The event, which is free and open to the public, begins at 7:00 p.m. in the Toyota Auditorium at the Howard H. Baker Jr. Center for Public Policy. Bogart will sign copies of his book following his presentation.
From 1990 to 2002, Bogart was on the faculty of the Weatherhead School of Management at Case Western Reserve University. While at CWRU, he served as chair of the department of economics and as a research associate of the Center for Regional Economic Issues.
A recipient of multiple teaching awards, Bogart was selected by the undergraduate students of CWRU to receive the Carl F. Wittke Award for distinguished undergraduate teaching and the undergraduate teaching excellence award for humanities and social sciences. He was also selected by the students of the Mandel Center for Nonprofit Organizations to receive the first faculty member of the year award in 1994. Bogart was the recipient of the Weatherhead undergraduate teaching award multiple times.
Bogart has taught undergraduate courses in urban economics, public finance, real estate finance, the economics of state and local governments, principles of microeconomics, and economic perspectives, and graduate courses on the economics of nonprofit organizations, economics for management, and value creation through real estate.
Bogart’s research interests include state and local government tax and spending decisions, local government economic development and land-use policy, and the effects of school redistricting on real estate markets. He has served as an expert in court cases involving the effects of environmental damage on property values and on the impact of a professional football team leaving a city before the end of its lease.
“The Economics of Cities and Suburbs,” his textbook for the urban economics course, and “Don’t Call It Sprawl: Metropolitan Structure in the Twenty-first Century” were published in 1998 and 2006, respectively. His latest book is in the publication process.
Bogart received a bachelor’s degree in economics and mathematical sciences from Rice University and a master’s degree and doctorate in economics from Princeton University, where his work was recognized with the Outstanding Dissertation Award from the National Tax Association. He most recently completed studies at the Graduate School of Education at Harvard University in the summer of 2010.

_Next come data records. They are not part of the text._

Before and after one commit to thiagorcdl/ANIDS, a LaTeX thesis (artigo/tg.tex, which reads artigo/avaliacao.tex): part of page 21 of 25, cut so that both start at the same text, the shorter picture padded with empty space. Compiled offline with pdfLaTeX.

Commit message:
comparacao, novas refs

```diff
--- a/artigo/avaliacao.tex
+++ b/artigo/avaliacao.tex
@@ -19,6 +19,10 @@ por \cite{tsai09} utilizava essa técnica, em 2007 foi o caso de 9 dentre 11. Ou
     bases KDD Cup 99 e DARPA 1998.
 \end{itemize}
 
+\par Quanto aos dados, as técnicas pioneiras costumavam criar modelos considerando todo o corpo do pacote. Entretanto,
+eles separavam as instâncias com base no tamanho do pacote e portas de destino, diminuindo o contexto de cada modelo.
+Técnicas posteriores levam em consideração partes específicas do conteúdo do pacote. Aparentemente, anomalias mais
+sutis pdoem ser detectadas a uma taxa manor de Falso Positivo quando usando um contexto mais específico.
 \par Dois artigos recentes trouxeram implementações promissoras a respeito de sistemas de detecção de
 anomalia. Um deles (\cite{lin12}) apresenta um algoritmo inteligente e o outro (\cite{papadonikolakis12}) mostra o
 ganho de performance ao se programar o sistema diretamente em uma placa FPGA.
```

C O N T A C T :
Amy Gibson (865-974-3816, firstname.lastname@example.org)